Aim of the exercise:
Nothing in the records may be altered, and no picture may be included. Restate them in full.

Data in this exercise:
- - -

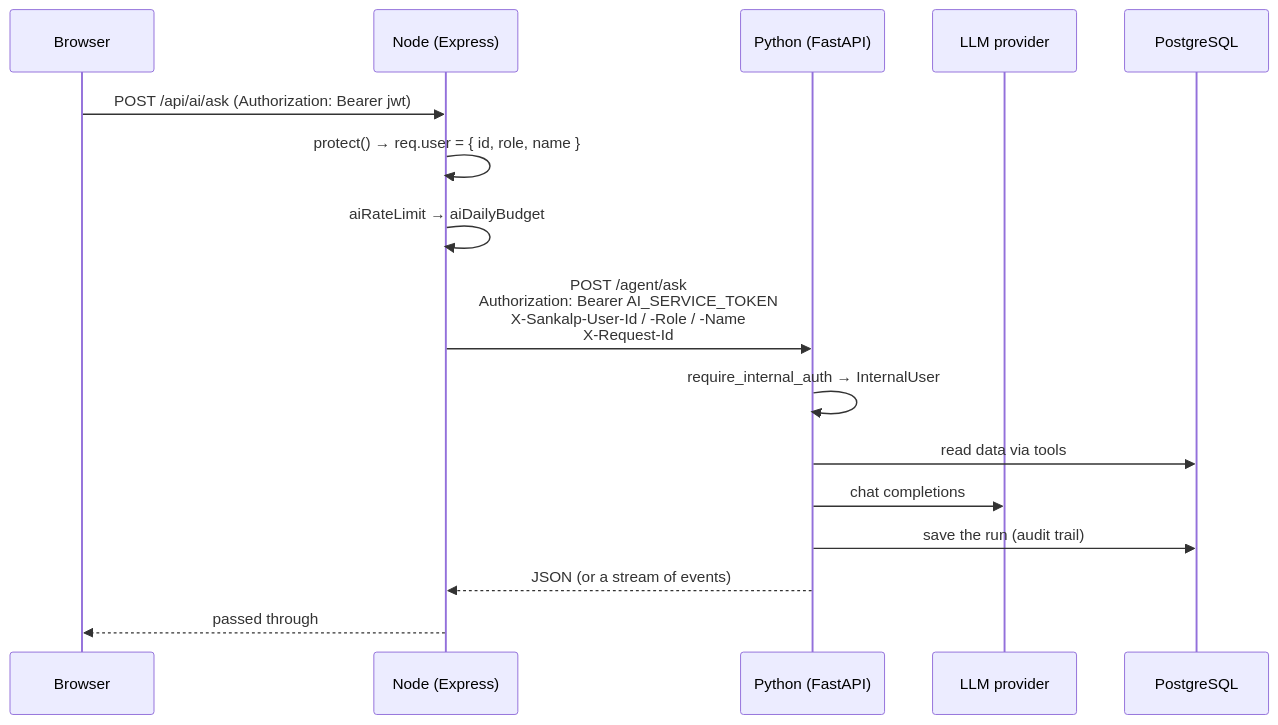
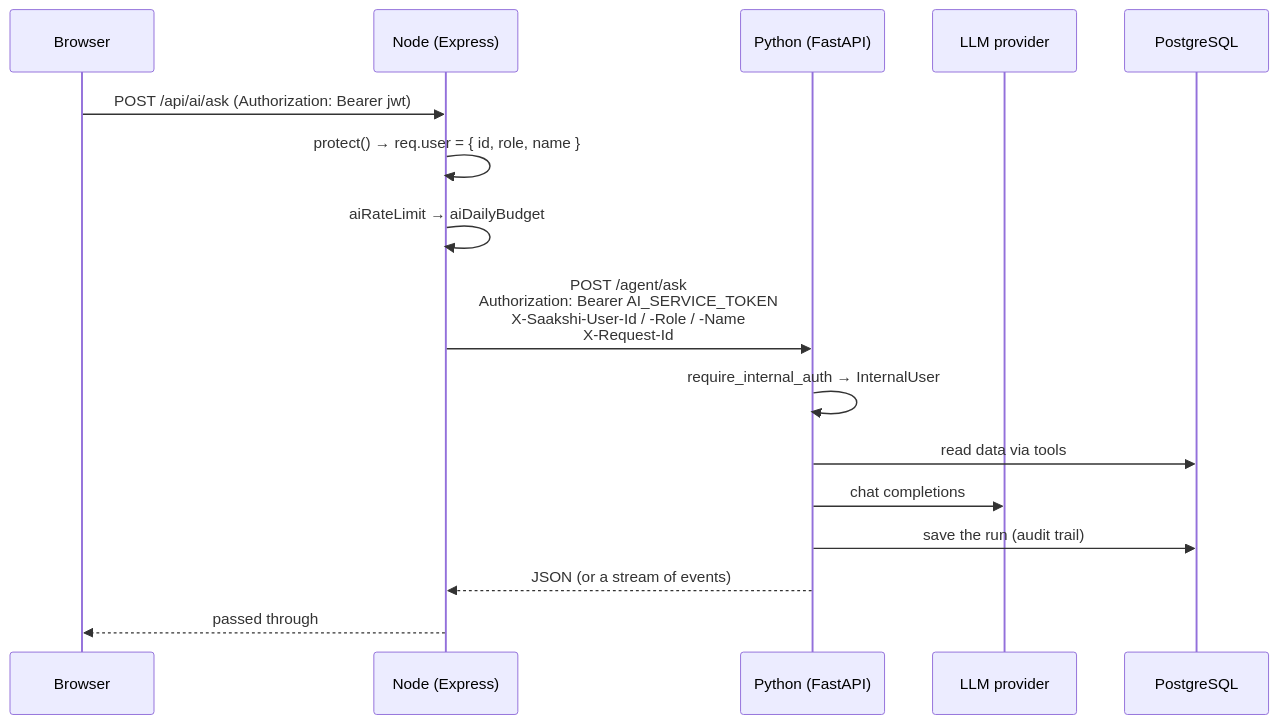
One commit to kushagragarg15/sankalp-village-project changed the second of 7 diagrams in AI_AGENTS_GUIDE.md. Above: the diagram before and after it, drawn with Mermaid. The commit also changed other lines of this file and 29 other files, not shown here.

````diff
--- a/AI_AGENTS_GUIDE.md
+++ b/AI_AGENTS_GUIDE.md
@@ -191,19 +191,19 @@
 ```mermaid
 sequenceDiagram
     participant B as Browser
     participant N as Node (Express)
     participant P as Python (FastAPI)
     participant L as LLM provider
     participant D as PostgreSQL
 
     B->>N: POST /api/ai/ask (Authorization: Bearer jwt)
     N->>N: protect() → req.user = { id, role, name }
     N->>N: aiRateLimit → aiDailyBudget
-    N->>P: POST /agent/ask<br/>Authorization: Bearer AI_SERVICE_TOKEN<br/>X-Sankalp-User-Id / -Role / -Name<br/>X-Request-Id
+    N->>P: POST /agent/ask<br/>Authorization: Bearer AI_SERVICE_TOKEN<br/>X-Saakshi-User-Id / -Role / -Name<br/>X-Request-Id
     P->>P: require_internal_auth → InternalUser
     P->>D: read data via tools
     P->>L: chat completions
     P->>D: save the run (audit trail)
     P-->>N: JSON (or a stream of events)
     N-->>B: passed through
 ```
````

- - -

Response to this exercise:
One commit to kushagragarg15/sankalp-village-project changed the second of 7 diagrams in AI_AGENTS_GUIDE.md. Above: the diagram before and after it, drawn with Mermaid. The commit also changed other lines of this file and 29 other files, not shown here.

````diff
--- a/AI_AGENTS_GUIDE.md
+++ b/AI_AGENTS_GUIDE.md
@@ -191,19 +191,19 @@
 ```mermaid
 sequenceDiagram
     participant B as Browser
     participant N as Node (Express)
     participant P as Python (FastAPI)
     participant L as LLM provider
     participant D as PostgreSQL
 
     B->>N: POST /api/ai/ask (Authorization: Bearer jwt)
     N->>N: protect() → req.user = { id, role, name }
     N->>N: aiRateLimit → aiDailyBudget
-    N->>P: POST /agent/ask<br/>Authorization: Bearer AI_SERVICE_TOKEN<br/>X-Sankalp-User-Id / -Role / -Name<br/>X-Request-Id
+    N->>P: POST /agent/ask<br/>Authorization: Bearer AI_SERVICE_TOKEN<br/>X-Saakshi-User-Id / -Role / -Name<br/>X-Request-Id
     P->>P: require_internal_auth → InternalUser
     P->>D: read data via tools
     P->>L: chat completions
     P->>D: save the run (audit trail)
     P-->>N: JSON (or a stream of events)
     N-->>B: passed through
 ```
````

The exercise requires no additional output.